Start of DATA SUPPLIED

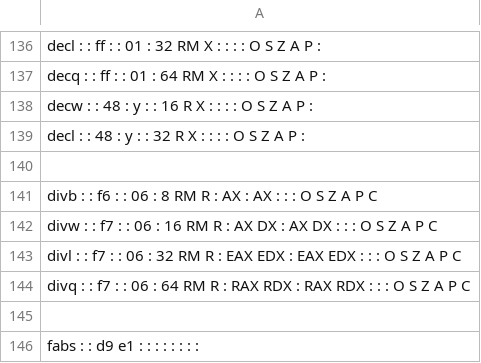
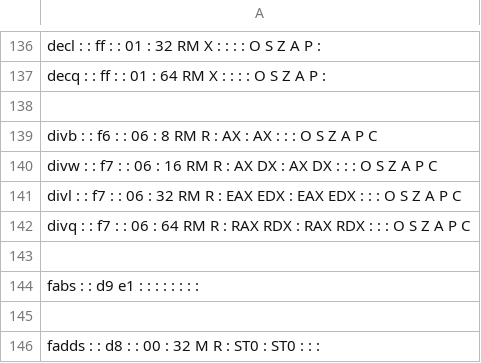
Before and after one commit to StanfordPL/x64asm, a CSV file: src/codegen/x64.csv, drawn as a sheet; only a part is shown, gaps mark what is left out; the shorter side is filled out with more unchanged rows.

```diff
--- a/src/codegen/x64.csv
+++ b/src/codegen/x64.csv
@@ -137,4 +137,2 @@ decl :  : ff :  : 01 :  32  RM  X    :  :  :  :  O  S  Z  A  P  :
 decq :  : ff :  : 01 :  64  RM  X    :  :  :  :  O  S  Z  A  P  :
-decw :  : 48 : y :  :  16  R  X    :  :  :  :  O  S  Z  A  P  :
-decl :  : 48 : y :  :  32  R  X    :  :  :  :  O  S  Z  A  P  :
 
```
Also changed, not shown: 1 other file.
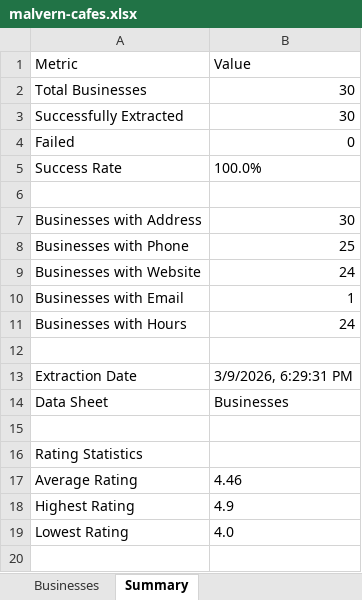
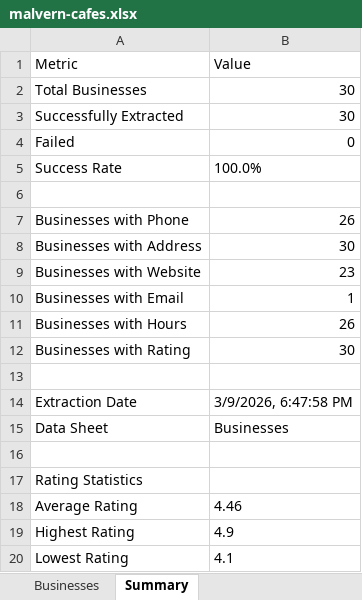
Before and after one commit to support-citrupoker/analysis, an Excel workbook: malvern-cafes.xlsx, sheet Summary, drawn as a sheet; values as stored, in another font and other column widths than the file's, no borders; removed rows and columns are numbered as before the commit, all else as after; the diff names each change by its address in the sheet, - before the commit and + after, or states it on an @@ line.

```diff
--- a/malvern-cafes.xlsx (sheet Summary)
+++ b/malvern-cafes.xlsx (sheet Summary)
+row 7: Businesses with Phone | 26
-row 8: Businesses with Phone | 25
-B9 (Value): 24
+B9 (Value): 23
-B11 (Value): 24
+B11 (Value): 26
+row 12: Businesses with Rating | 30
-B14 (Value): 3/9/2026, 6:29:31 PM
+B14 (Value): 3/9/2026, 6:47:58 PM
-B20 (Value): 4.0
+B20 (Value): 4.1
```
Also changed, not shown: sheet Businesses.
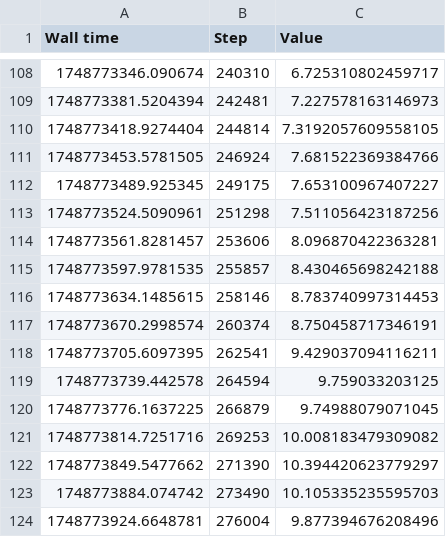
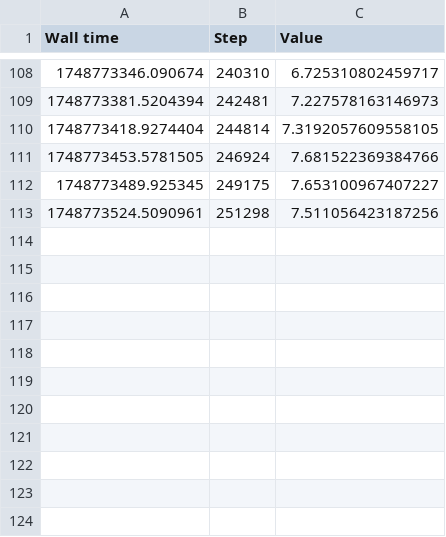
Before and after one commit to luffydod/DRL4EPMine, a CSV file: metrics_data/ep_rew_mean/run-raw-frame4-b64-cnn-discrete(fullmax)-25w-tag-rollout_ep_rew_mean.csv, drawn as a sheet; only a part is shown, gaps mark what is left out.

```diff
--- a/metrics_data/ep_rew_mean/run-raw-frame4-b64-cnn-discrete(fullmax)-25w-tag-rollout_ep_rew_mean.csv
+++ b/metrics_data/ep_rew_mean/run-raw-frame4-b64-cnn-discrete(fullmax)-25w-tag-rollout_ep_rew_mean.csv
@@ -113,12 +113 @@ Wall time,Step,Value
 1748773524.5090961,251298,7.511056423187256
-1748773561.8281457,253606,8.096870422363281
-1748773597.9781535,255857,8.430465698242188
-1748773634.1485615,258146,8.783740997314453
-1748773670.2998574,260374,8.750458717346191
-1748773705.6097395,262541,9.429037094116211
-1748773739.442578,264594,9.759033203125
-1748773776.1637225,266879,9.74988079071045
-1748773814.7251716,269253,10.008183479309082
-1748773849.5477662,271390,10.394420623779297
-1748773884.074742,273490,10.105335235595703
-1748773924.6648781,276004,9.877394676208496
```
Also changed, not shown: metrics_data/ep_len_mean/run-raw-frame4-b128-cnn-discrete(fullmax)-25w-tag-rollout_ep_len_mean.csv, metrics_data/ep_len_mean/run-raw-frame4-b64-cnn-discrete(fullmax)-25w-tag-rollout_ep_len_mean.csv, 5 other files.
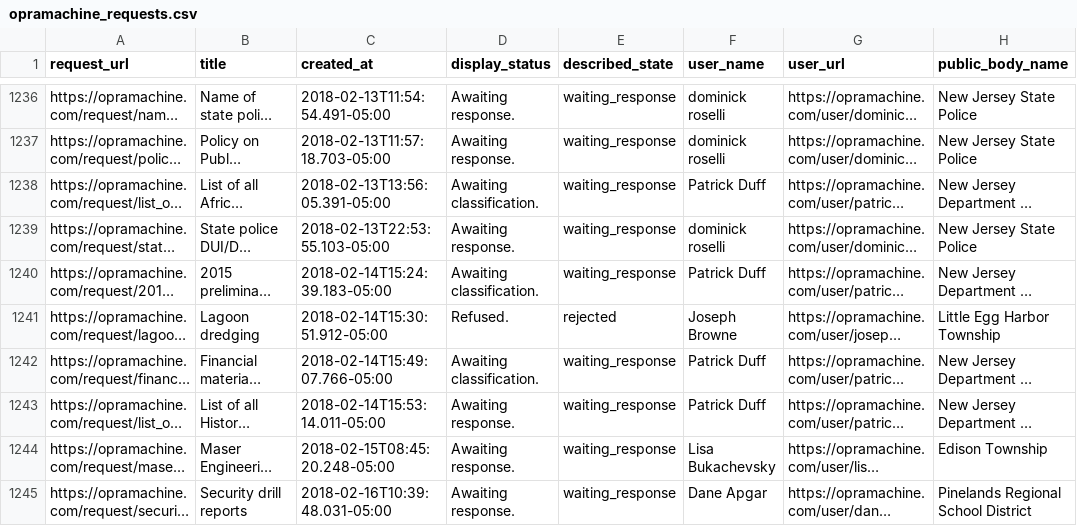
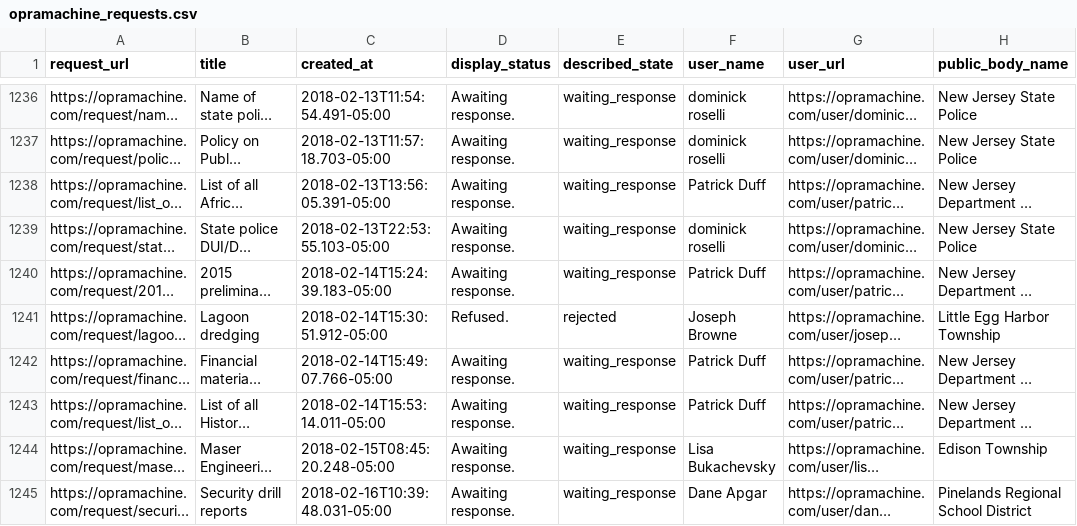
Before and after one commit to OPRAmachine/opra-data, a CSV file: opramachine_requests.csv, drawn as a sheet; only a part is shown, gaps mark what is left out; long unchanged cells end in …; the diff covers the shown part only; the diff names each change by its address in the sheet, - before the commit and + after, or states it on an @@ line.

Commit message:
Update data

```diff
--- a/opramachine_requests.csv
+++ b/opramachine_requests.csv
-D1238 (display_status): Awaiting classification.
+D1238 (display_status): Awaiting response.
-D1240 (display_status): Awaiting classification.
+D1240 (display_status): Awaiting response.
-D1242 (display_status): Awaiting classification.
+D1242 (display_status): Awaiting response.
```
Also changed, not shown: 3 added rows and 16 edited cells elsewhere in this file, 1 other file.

End of DATA SUPPLIED
Start of DATA SUPPLIED

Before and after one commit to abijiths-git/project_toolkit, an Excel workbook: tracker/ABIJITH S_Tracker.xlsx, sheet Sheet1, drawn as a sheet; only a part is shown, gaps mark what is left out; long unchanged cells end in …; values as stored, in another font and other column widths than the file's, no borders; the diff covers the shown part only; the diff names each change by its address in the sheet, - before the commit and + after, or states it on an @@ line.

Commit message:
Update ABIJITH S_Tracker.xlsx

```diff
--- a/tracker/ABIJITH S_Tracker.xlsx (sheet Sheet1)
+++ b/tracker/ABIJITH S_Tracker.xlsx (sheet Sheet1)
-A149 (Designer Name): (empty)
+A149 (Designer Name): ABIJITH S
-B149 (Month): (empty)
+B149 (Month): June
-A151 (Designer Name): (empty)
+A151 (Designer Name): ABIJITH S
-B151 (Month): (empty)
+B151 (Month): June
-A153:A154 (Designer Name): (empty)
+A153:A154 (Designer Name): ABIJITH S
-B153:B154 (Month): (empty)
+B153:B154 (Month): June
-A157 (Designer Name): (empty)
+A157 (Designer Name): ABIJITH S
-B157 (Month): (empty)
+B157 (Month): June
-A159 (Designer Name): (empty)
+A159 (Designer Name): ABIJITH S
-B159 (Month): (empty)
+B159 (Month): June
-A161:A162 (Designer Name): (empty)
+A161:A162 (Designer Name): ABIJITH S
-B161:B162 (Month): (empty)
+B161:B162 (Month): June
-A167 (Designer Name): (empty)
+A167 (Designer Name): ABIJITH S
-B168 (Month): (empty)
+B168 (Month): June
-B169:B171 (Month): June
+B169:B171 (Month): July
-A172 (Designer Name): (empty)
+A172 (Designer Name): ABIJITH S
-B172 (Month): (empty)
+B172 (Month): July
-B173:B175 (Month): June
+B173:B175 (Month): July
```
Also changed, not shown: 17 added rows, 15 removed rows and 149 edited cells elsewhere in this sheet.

End of DATA SUPPLIED

TO DO:
Search the data for the string "June". List each line that has it.

REPLY:
+B149 (Month): June
+B151 (Month): June
+B153:B154 (Month): June
+B157 (Month): June
+B159 (Month): June
+B161:B162 (Month): June
+B168 (Month): June
-B169:B171 (Month): June
-B173:B175 (Month): June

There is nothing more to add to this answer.